START SOURCE DATA

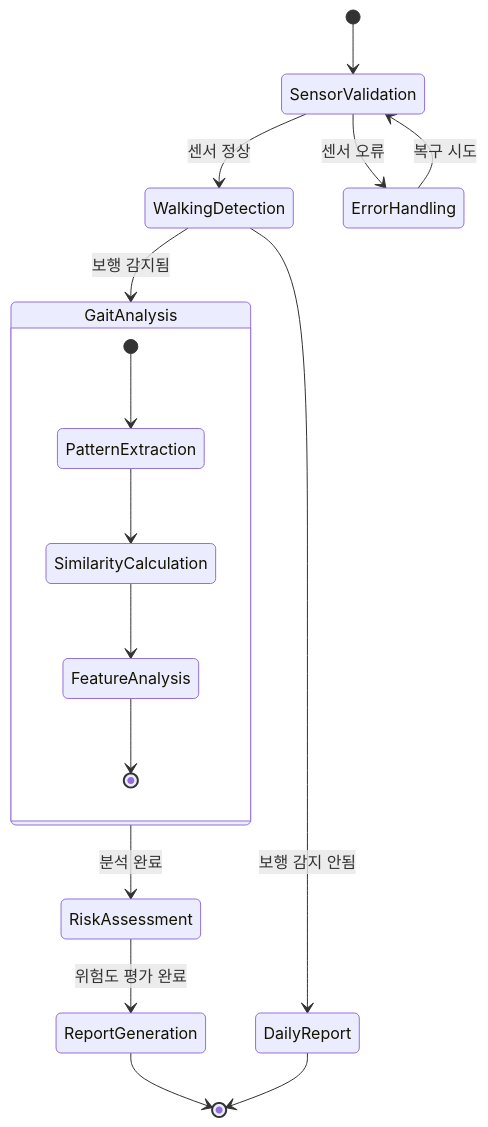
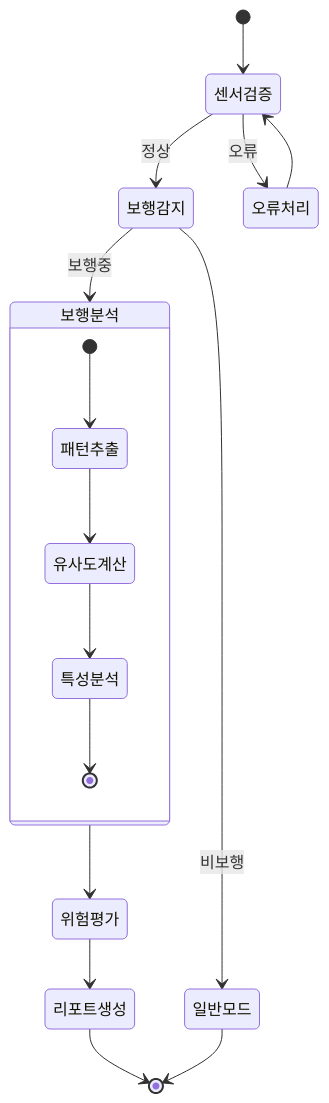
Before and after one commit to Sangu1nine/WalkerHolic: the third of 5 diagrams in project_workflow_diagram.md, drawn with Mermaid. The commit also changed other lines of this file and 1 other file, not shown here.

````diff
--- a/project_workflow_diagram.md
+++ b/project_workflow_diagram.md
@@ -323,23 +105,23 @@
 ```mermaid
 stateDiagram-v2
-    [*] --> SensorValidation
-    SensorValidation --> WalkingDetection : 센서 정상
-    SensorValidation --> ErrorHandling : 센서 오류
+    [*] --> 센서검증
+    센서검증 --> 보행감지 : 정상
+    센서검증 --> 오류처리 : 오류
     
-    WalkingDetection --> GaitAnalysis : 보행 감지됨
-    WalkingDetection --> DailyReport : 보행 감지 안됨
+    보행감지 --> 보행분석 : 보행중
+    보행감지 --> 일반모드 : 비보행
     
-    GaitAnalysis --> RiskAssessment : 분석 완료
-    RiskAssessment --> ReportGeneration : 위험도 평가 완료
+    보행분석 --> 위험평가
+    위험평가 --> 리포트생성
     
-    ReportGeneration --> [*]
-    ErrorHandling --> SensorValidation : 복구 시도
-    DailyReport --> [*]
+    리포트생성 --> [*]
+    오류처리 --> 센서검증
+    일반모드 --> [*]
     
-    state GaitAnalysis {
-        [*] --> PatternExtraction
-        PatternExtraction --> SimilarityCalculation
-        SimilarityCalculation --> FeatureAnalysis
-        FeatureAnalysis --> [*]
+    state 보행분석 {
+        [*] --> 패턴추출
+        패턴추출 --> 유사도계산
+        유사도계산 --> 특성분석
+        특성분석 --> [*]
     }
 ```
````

END SOURCE DATA

GOAL OF THE EXERCISE: The expected answer is a copy of each line above containing "SensorValidation".

TASK RESULT:
-    [*] --> SensorValidation
-    SensorValidation --> WalkingDetection : 센서 정상
-    SensorValidation --> ErrorHandling : 센서 오류
-    ErrorHandling --> SensorValidation : 복구 시도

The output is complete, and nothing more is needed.